- [WHAT YOU HAVE TO DO]:
Take each line in the entries below that holds "true" and show it.
=== INFORMATION PROVIDED ===
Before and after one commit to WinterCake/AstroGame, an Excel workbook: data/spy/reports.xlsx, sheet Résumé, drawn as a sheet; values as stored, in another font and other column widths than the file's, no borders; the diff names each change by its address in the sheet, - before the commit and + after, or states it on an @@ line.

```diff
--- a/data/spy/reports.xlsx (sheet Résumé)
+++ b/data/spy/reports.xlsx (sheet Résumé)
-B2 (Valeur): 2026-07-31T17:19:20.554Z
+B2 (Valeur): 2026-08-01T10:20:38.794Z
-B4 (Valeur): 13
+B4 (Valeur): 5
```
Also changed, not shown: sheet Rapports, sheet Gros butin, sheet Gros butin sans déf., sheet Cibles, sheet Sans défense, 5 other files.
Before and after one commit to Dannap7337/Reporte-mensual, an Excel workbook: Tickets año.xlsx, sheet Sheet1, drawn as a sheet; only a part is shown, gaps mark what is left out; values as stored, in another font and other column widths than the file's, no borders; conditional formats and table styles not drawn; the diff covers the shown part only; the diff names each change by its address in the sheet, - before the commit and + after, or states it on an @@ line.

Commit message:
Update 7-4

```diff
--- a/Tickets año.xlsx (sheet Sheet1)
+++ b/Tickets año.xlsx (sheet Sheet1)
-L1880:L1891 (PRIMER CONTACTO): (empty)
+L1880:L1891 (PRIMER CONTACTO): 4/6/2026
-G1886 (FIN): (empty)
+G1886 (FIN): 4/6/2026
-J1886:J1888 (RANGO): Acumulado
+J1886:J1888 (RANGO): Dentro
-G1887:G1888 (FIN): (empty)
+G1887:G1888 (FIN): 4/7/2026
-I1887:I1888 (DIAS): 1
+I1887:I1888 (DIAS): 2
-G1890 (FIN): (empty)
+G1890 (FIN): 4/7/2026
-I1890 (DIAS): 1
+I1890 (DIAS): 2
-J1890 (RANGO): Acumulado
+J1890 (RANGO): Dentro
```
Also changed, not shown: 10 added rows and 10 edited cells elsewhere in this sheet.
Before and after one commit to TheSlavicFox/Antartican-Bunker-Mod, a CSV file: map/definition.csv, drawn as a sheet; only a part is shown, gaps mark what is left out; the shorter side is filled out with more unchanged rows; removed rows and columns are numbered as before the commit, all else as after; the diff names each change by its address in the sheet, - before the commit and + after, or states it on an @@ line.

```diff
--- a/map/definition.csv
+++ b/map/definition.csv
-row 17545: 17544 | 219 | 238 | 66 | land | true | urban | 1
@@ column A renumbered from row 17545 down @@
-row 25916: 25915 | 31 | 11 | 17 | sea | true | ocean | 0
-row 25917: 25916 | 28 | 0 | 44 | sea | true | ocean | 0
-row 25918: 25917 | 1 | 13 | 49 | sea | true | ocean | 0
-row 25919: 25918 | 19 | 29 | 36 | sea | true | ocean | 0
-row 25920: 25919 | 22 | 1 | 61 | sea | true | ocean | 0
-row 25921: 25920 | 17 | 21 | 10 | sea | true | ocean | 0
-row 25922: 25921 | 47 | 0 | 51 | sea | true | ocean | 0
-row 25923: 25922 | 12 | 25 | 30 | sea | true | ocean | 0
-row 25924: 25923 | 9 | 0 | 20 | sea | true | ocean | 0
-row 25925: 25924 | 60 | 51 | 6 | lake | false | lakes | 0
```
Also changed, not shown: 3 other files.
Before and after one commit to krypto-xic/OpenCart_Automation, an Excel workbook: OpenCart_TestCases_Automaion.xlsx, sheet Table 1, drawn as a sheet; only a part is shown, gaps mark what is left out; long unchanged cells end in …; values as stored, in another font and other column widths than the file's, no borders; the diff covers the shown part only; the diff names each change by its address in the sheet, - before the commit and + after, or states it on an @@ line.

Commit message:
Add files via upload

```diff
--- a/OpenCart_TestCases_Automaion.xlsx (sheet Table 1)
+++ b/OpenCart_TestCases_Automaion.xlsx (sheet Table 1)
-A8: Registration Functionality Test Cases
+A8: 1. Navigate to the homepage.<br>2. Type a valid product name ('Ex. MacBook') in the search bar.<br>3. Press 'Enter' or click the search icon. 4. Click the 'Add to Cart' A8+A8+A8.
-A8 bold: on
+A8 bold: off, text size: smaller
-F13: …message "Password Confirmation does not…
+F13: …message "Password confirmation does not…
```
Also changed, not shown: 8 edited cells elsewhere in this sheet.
===
- [TASK RESPONSE]:
-row 17545: 17544 | 219 | 238 | 66 | land | true | urban | 1
-row 25916: 25915 | 31 | 11 | 17 | sea | true | ocean | 0
-row 25917: 25916 | 28 | 0 | 44 | sea | true | ocean | 0
-row 25918: 25917 | 1 | 13 | 49 | sea | true | ocean | 0
-row 25919: 25918 | 19 | 29 | 36 | sea | true | ocean | 0
-row 25920: 25919 | 22 | 1 | 61 | sea | true | ocean | 0
-row 25921: 25920 | 17 | 21 | 10 | sea | true | ocean | 0
-row 25922: 25921 | 47 | 0 | 51 | sea | true | ocean | 0
-row 25923: 25922 | 12 | 25 | 30 | sea | true | ocean | 0
-row 25924: 25923 | 9 | 0 | 20 | sea | true | ocean | 0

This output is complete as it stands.